ENTRIES SUPPLIED —
⟨
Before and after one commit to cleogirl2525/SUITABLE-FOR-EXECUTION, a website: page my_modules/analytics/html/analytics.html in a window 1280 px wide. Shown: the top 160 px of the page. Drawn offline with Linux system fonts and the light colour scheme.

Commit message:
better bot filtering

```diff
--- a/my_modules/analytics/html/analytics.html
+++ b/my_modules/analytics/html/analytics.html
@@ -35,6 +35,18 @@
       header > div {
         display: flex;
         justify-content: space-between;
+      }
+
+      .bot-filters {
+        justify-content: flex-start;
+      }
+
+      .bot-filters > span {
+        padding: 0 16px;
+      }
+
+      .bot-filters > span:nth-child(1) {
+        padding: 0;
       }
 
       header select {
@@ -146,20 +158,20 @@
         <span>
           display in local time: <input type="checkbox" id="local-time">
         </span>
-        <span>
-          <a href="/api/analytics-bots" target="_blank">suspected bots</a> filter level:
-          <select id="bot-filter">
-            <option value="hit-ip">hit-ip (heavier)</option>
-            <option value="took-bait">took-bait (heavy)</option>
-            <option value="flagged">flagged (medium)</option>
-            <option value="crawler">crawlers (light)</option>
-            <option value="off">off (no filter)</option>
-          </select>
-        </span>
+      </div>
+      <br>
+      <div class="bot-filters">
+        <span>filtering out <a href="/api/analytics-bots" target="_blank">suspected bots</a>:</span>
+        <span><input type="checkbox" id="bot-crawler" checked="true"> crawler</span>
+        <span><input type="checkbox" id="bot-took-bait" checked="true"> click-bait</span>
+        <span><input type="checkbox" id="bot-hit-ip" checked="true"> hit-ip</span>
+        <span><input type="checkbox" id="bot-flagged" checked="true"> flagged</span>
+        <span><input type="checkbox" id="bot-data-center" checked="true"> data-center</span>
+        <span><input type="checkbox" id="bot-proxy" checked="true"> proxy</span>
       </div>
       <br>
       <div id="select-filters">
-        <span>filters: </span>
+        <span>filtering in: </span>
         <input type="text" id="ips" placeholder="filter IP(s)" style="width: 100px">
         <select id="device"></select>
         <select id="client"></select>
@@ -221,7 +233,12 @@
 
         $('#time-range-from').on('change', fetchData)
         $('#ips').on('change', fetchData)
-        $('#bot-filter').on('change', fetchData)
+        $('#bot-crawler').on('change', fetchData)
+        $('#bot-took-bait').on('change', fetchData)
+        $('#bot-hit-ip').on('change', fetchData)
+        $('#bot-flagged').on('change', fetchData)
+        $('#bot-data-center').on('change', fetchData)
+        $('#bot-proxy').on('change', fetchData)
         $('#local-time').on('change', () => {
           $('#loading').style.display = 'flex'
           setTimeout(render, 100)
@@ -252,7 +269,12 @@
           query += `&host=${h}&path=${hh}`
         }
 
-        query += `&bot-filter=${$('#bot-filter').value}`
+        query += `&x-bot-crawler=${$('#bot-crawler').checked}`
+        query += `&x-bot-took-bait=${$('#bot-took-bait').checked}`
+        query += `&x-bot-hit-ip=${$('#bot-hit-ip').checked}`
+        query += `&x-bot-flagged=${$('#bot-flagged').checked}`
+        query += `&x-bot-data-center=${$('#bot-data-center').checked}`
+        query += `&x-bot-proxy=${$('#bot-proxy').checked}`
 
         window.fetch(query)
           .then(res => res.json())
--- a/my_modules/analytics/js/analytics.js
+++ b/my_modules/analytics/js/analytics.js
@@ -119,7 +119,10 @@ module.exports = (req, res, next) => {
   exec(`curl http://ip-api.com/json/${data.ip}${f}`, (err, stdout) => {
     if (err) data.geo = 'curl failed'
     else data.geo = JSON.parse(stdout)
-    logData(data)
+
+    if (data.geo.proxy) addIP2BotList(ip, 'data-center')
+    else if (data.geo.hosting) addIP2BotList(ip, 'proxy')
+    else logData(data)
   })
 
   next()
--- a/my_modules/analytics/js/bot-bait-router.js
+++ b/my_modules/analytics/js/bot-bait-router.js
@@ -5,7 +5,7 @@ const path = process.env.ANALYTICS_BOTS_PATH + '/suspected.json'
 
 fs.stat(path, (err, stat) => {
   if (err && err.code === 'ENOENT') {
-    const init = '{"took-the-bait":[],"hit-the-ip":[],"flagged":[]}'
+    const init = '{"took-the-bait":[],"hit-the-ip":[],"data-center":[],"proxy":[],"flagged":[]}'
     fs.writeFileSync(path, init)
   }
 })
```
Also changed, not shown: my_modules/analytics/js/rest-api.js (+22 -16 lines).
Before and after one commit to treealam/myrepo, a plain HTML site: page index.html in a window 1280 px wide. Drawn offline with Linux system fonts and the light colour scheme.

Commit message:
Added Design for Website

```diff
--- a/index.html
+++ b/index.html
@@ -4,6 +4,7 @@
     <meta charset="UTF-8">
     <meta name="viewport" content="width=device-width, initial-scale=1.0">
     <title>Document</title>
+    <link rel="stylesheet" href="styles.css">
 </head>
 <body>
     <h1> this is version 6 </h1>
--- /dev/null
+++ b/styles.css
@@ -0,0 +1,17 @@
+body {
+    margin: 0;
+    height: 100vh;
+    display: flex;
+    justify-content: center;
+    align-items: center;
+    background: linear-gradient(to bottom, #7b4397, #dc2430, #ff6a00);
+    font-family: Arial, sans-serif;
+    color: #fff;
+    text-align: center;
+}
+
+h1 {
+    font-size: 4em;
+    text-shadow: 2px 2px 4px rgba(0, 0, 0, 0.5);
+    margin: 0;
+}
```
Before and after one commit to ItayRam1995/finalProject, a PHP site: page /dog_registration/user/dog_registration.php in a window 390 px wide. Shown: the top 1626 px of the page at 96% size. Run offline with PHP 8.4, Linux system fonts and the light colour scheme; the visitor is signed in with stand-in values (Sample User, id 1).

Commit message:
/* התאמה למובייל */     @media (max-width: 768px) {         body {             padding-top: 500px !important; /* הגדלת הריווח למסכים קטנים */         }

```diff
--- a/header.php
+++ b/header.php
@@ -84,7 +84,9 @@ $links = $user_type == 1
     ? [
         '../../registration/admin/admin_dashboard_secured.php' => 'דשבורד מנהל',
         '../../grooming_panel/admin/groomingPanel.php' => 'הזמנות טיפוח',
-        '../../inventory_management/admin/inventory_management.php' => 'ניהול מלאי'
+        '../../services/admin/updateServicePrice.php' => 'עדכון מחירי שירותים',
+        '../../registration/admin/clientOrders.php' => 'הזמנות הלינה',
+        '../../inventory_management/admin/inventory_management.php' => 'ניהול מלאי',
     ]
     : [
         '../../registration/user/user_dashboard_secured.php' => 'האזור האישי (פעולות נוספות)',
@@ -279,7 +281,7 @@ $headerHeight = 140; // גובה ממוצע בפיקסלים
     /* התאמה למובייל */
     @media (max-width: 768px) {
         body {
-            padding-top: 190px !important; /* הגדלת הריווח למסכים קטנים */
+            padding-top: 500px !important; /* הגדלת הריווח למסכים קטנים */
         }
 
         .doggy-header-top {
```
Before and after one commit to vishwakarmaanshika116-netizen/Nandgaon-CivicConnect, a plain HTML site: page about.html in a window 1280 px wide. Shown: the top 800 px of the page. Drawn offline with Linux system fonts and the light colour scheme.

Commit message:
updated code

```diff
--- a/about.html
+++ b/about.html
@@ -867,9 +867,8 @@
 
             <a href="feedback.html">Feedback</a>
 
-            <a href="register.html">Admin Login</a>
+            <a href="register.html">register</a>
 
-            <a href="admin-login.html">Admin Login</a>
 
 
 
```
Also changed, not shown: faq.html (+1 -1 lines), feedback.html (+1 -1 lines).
⟩
TASK INSTRUCTIONS —
Read through the entries and copy each line in which "padding" appears.

RESULT BELOW —
+        padding: 0 16px;
+        padding: 0;
/* התאמה למובייל */     @media (max-width: 768px) {         body {             padding-top: 500px !important; /* הגדלת הריווח למסכים קטנים */         }
-            padding-top: 190px !important; /* הגדלת הריווח למסכים קטנים */
+            padding-top: 500px !important; /* הגדלת הריווח למסכים קטנים */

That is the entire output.